Often within e-learning curriculum and instructional specialists use modules like chapters, lessons, topics, units and more. This organization allows the construction of multi-tiered hierarchies which the LMS can display in a tree, or some other navigational format. The LMS also has the ability to control navigation within SCORM 2004 beyond what was available in SCORM 1.2.
SCOBot will search for SCORM 2004, then fail over to SCORM 1.2. If it cannot locate any API, it will fail over to itself. Since SCOBot will manage the student data, you could choose to route that to local storage, or post it to a central server. This is all up to how you or your team wants to handle fail over. There are many deep or complex parts of SCORM since the communication is mainly string based and you only request one value at a time. SCOBot will allow you to roll-up larger data chunks into one API call. This simplifies you needing to remember what name spaces, and what order to manage your own communication. This also aids in avoiding burying all your SCORM communications deep in your project or in a way that isn't re-usable throughout your training.
These have been included to help in the development of the API. Part way thru the design it was determined they could also test a Learning Management Systems compatibility with SCORM. All too often there have been platforms that water down their SCORM support or took shortcuts that aren't apparent until you blast them with a compressed 15 minute session. You can utilize these QUnit tests to find out if your LMS is in good standing or has some issues that need to be addressed. One popular issue is a non-cached API. This means the LMS is attempting to make a round-trip to the server per request. This roughly simulates a Denial Of Service (DOS) attack, and can cripple the user experience. Those unfamiliar with the concept of Test Driven Development, can visit QUnitJS.com for more information. This is a relatively simple way to build out designed tests to ensure logic in your entire project is functioning with good and bad data.
Single file script - QUnit-Tests/js/scorm.bot.pack.js files merged, minified, packed
Developer Source Code - QUnit-Tests/js/scorm/
These can be used to aid in the creation of custom shareable content objects, or even adding SCORM support to a page that previously didn't have it. Further documentation on how to implement and configure SCOBot in your project can be found within the Wiki.
The SCOBot Documentation will dig into all the technical aspects of not only the integration, but pre-flight things to think about.

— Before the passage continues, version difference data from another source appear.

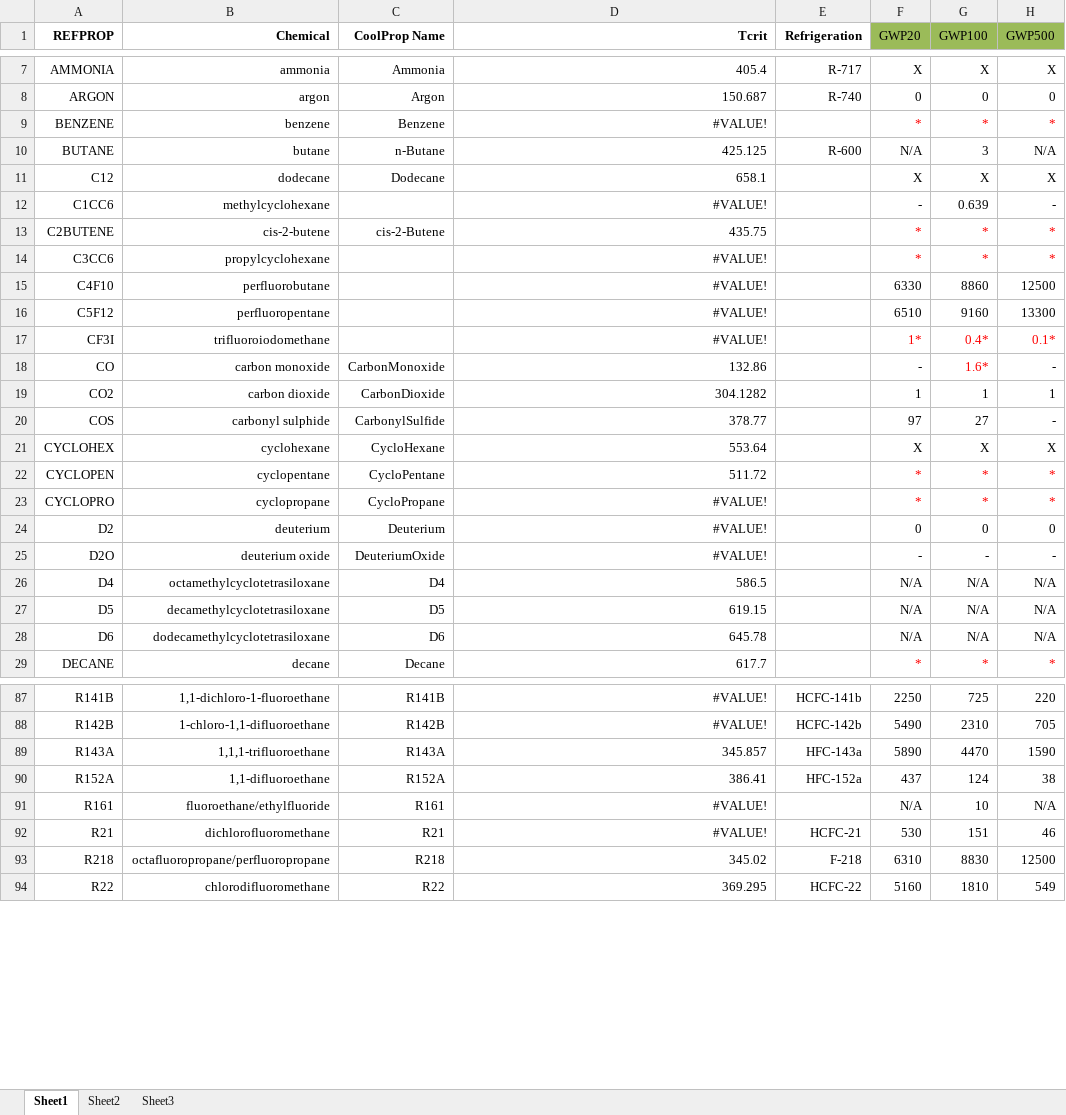
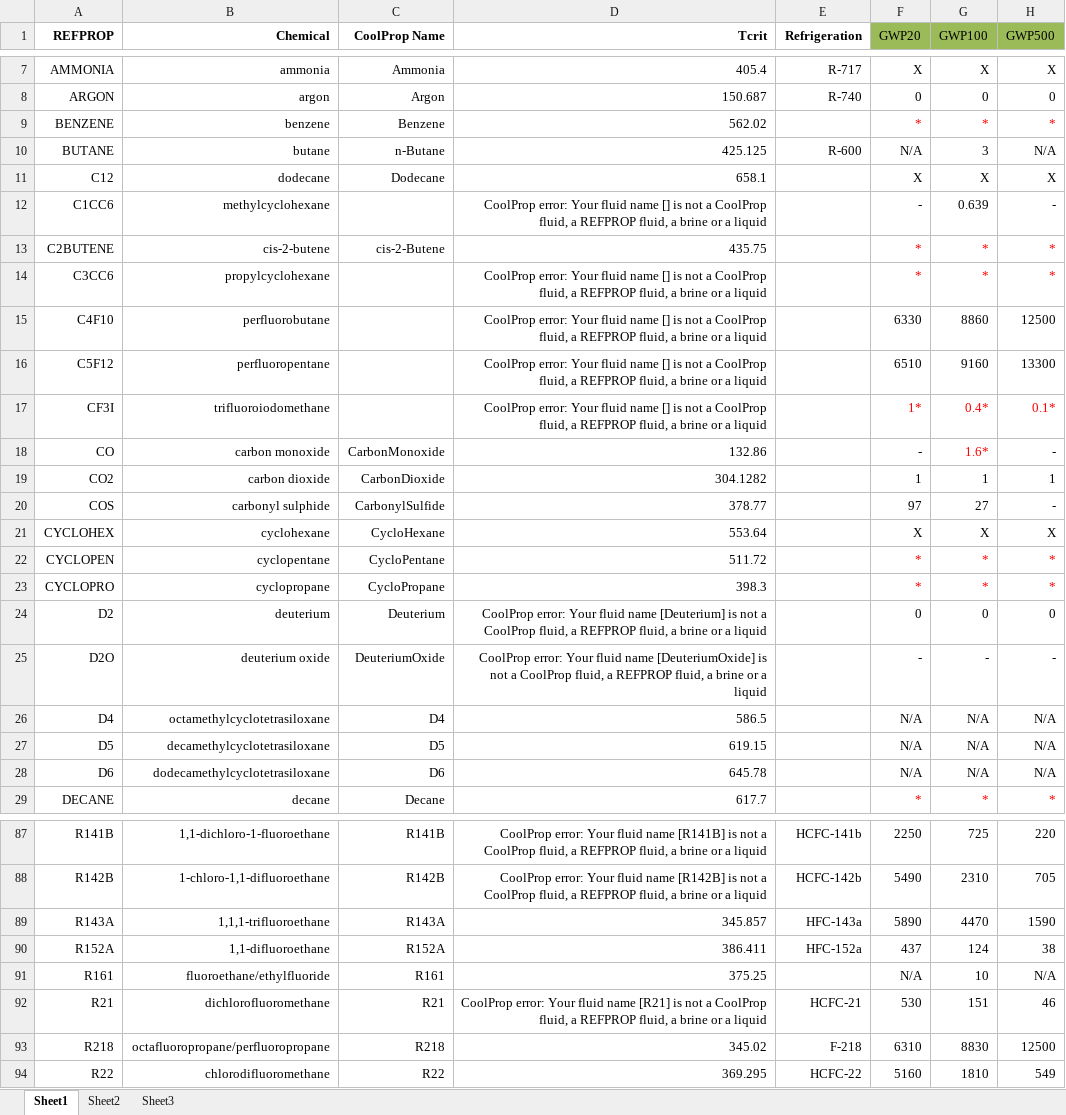
Before and after one commit to ibell/coolprop, an Excel workbook: Vault/addInfoDTU/environmental_impact_version_28032013.xlsx, sheet Sheet1, drawn as a sheet; only a part is shown, gaps mark what is left out; values as stored, in another font and other column widths than the file's, no borders; the diff covers the shown part only; the diff names each change by its address in the sheet, - before the commit and + after, or states it on an @@ line.

Commit message:
Adding environmental data on fluids from DTU - need to rework the input from file

```diff
--- a/Vault/addInfoDTU/environmental_impact_version_28032013.xlsx (sheet Sheet1)
+++ b/Vault/addInfoDTU/environmental_impact_version_28032013.xlsx (sheet Sheet1)
-D9 (Tcrit): #VALUE!
+D9 (Tcrit): 562.02
-D12 (Tcrit): #VALUE!
+D12 (Tcrit): CoolProp error: Your fluid name [] is not a CoolProp fluid, a REFPROP fluid, a brine or a liquid
-D14:D17 (Tcrit): #VALUE!
+D14:D17 (Tcrit): CoolProp error: Your fluid name [] is not a CoolProp fluid, a REFPROP fluid, a brine or a liquid
-D23 (Tcrit): #VALUE!
+D23 (Tcrit): 398.3
-D24 (Tcrit): #VALUE!
+D24 (Tcrit): CoolProp error: Your fluid name [Deuterium] is not a CoolProp fluid, a REFPROP fluid, a brine or a liquid
-D25 (Tcrit): #VALUE!
+D25 (Tcrit): CoolProp error: Your fluid name [DeuteriumOxide] is not a CoolProp fluid, a REFPROP fluid, a brine or a liquid
-D87 (Tcrit): #VALUE!
+D87 (Tcrit): CoolProp error: Your fluid name [R141B] is not a CoolProp fluid, a REFPROP fluid, a brine or a liquid
-D88 (Tcrit): #VALUE!
+D88 (Tcrit): CoolProp error: Your fluid name [R142B] is not a CoolProp fluid, a REFPROP fluid, a brine or a liquid
-D90 (Tcrit): 386.41
+D90 (Tcrit): 386.411
-D91 (Tcrit): #VALUE!
+D91 (Tcrit): 375.25
-D92 (Tcrit): #VALUE!
+D92 (Tcrit): CoolProp error: Your fluid name [R21] is not a CoolProp fluid, a REFPROP fluid, a brine or a liquid
```
Also changed, not shown: 25 edited cells and cell formats elsewhere in this sheet, 13 other files.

Configuration is normally half the battle of a successful deployment, and should be considered before (not after) you start your project.
A Player/Presentation layer was not included with this project. Commonly in the past developers used iframes, or framesets to display a series of HTML page in a sequence. They also used other technologies like Flash. A more modern HTML approach now would be to lead content via AJAX.
Presenting your training may require you to construct your own player. This can mean loading, templatizing, blending views and data. Building out interactions, layouts etc ... You could be doing this by hand or using a CMS.
Packaging and or Zipping - You may find once you have SCOBot, plus your presentation you need to now bundle it. The files in this project were meant to assist you here getting a full scope of what needs to be done to make that successful. See the Wiki for more info on zipping/packaging options.
SCORM has a CMI (Computer Managed Instruction) Object which contains data-points for things like completion, success, scoring, location, interactions and objectives. The Runtime API provides access to this data by controlling read, write as well as limits on states, character counts etc. SCOBot rolls in all these rules in order to make your implementation have a higher rate of success. The base requirement of a Shareable Content Object is that it initialize and terminate. Popular issues that come up even in enterprise training are things like -
As a content developer, these problems can compromise tens of thousands of your training materials. This also commonly forces you to redeploy your content and even go as far as having to cache-bust your SCOs so the student can see the updates. Just like any website, you can have browser compatibility, security changes and feature support that pop up over the life cycle of your project(s).
SCOverseer - see the Bookmarklet button on that page (drag it to your bookmarks bar). Directions on page.
Thanks for taking the time to take a look, and thanks to everyone that's assisted with feedback.